_THE PROBLEM:_ The response should consist of the records that follow, printed exactly.

━━━━━━━━

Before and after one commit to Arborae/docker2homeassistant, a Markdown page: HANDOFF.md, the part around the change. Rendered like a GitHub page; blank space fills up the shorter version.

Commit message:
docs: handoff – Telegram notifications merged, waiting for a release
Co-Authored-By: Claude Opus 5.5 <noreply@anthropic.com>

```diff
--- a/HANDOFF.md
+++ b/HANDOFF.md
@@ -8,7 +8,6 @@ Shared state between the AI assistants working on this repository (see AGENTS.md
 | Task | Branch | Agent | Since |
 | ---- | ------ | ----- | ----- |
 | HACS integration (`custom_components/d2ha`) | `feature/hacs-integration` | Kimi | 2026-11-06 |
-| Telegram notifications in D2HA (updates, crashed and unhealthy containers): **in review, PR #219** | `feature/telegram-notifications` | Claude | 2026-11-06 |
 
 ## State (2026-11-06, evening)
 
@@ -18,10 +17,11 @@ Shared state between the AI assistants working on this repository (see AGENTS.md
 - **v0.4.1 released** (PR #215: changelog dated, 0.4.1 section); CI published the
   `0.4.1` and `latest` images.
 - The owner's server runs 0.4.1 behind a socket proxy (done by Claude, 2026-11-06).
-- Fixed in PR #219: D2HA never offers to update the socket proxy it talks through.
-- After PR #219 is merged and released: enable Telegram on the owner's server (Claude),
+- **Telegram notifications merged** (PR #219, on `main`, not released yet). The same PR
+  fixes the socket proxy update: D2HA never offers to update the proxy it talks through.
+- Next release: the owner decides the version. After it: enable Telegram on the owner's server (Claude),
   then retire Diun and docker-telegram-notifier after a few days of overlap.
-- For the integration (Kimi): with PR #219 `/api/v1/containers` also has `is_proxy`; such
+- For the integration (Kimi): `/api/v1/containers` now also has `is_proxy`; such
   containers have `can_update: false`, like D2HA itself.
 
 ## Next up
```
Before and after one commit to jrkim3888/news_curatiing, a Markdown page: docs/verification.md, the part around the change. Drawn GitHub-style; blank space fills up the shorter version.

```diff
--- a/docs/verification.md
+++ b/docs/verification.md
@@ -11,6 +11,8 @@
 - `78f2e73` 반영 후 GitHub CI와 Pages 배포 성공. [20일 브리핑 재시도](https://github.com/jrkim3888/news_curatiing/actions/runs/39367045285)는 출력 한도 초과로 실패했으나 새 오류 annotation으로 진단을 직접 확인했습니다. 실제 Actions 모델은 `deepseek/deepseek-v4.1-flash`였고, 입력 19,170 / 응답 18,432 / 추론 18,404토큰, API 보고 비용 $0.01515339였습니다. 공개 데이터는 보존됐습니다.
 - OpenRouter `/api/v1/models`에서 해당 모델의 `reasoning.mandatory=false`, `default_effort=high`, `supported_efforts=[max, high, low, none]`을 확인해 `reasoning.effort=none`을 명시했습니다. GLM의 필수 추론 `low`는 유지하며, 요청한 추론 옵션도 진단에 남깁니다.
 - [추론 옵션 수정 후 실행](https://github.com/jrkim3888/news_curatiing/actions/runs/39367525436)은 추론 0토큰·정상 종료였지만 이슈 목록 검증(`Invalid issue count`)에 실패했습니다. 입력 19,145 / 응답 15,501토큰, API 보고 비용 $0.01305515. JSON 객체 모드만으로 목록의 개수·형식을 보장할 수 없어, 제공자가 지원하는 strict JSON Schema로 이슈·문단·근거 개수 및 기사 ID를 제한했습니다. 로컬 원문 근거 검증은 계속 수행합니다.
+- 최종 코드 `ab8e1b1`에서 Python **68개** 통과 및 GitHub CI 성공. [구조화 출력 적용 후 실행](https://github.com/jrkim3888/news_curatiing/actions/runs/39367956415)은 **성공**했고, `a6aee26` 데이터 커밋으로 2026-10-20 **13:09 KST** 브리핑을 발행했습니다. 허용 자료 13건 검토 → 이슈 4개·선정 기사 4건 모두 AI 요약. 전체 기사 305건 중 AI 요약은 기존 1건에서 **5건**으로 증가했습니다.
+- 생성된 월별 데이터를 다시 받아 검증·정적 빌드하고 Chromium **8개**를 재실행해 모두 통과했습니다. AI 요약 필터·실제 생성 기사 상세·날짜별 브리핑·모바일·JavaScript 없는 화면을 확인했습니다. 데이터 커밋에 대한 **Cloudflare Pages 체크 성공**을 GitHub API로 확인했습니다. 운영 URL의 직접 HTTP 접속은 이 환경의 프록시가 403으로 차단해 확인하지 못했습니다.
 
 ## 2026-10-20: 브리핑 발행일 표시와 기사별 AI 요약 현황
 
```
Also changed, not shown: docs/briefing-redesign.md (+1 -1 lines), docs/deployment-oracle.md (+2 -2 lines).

━━━━━━━━

_SOLUTION FOR THIS TASK:_
Before and after one commit to Arborae/docker2homeassistant, a Markdown page: HANDOFF.md, the part around the change. Rendered like a GitHub page; blank space fills up the shorter version.

Commit message:
docs: handoff – Telegram notifications merged, waiting for a release
Co-Authored-By: Claude Opus 5.5 <noreply@anthropic.com>

```diff
--- a/HANDOFF.md
+++ b/HANDOFF.md
@@ -8,7 +8,6 @@ Shared state between the AI assistants working on this repository (see AGENTS.md
 | Task | Branch | Agent | Since |
 | ---- | ------ | ----- | ----- |
 | HACS integration (`custom_components/d2ha`) | `feature/hacs-integration` | Kimi | 2026-11-06 |
-| Telegram notifications in D2HA (updates, crashed and unhealthy containers): **in review, PR #219** | `feature/telegram-notifications` | Claude | 2026-11-06 |
 
 ## State (2026-11-06, evening)
 
@@ -18,10 +17,11 @@ Shared state between the AI assistants working on this repository (see AGENTS.md
 - **v0.4.1 released** (PR #215: changelog dated, 0.4.1 section); CI published the
   `0.4.1` and `latest` images.
 - The owner's server runs 0.4.1 behind a socket proxy (done by Claude, 2026-11-06).
-- Fixed in PR #219: D2HA never offers to update the socket proxy it talks through.
-- After PR #219 is merged and released: enable Telegram on the owner's server (Claude),
+- **Telegram notifications merged** (PR #219, on `main`, not released yet). The same PR
+  fixes the socket proxy update: D2HA never offers to update the proxy it talks through.
+- Next release: the owner decides the version. After it: enable Telegram on the owner's server (Claude),
   then retire Diun and docker-telegram-notifier after a few days of overlap.
-- For the integration (Kimi): with PR #219 `/api/v1/containers` also has `is_proxy`; such
+- For the integration (Kimi): `/api/v1/containers` now also has `is_proxy`; such
   containers have `can_update: false`, like D2HA itself.
 
 ## Next up
```
Before and after one commit to jrkim3888/news_curatiing, a Markdown page: docs/verification.md, the part around the change. Drawn GitHub-style; blank space fills up the shorter version.

```diff
--- a/docs/verification.md
+++ b/docs/verification.md
@@ -11,6 +11,8 @@
 - `78f2e73` 반영 후 GitHub CI와 Pages 배포 성공. [20일 브리핑 재시도](https://github.com/jrkim3888/news_curatiing/actions/runs/39367045285)는 출력 한도 초과로 실패했으나 새 오류 annotation으로 진단을 직접 확인했습니다. 실제 Actions 모델은 `deepseek/deepseek-v4.1-flash`였고, 입력 19,170 / 응답 18,432 / 추론 18,404토큰, API 보고 비용 $0.01515339였습니다. 공개 데이터는 보존됐습니다.
 - OpenRouter `/api/v1/models`에서 해당 모델의 `reasoning.mandatory=false`, `default_effort=high`, `supported_efforts=[max, high, low, none]`을 확인해 `reasoning.effort=none`을 명시했습니다. GLM의 필수 추론 `low`는 유지하며, 요청한 추론 옵션도 진단에 남깁니다.
 - [추론 옵션 수정 후 실행](https://github.com/jrkim3888/news_curatiing/actions/runs/39367525436)은 추론 0토큰·정상 종료였지만 이슈 목록 검증(`Invalid issue count`)에 실패했습니다. 입력 19,145 / 응답 15,501토큰, API 보고 비용 $0.01305515. JSON 객체 모드만으로 목록의 개수·형식을 보장할 수 없어, 제공자가 지원하는 strict JSON Schema로 이슈·문단·근거 개수 및 기사 ID를 제한했습니다. 로컬 원문 근거 검증은 계속 수행합니다.
+- 최종 코드 `ab8e1b1`에서 Python **68개** 통과 및 GitHub CI 성공. [구조화 출력 적용 후 실행](https://github.com/jrkim3888/news_curatiing/actions/runs/39367956415)은 **성공**했고, `a6aee26` 데이터 커밋으로 2026-10-20 **13:09 KST** 브리핑을 발행했습니다. 허용 자료 13건 검토 → 이슈 4개·선정 기사 4건 모두 AI 요약. 전체 기사 305건 중 AI 요약은 기존 1건에서 **5건**으로 증가했습니다.
+- 생성된 월별 데이터를 다시 받아 검증·정적 빌드하고 Chromium **8개**를 재실행해 모두 통과했습니다. AI 요약 필터·실제 생성 기사 상세·날짜별 브리핑·모바일·JavaScript 없는 화면을 확인했습니다. 데이터 커밋에 대한 **Cloudflare Pages 체크 성공**을 GitHub API로 확인했습니다. 운영 URL의 직접 HTTP 접속은 이 환경의 프록시가 403으로 차단해 확인하지 못했습니다.
 
 ## 2026-10-20: 브리핑 발행일 표시와 기사별 AI 요약 현황
 
```
Also changed, not shown: docs/briefing-redesign.md (+1 -1 lines), docs/deployment-oracle.md (+2 -2 lines).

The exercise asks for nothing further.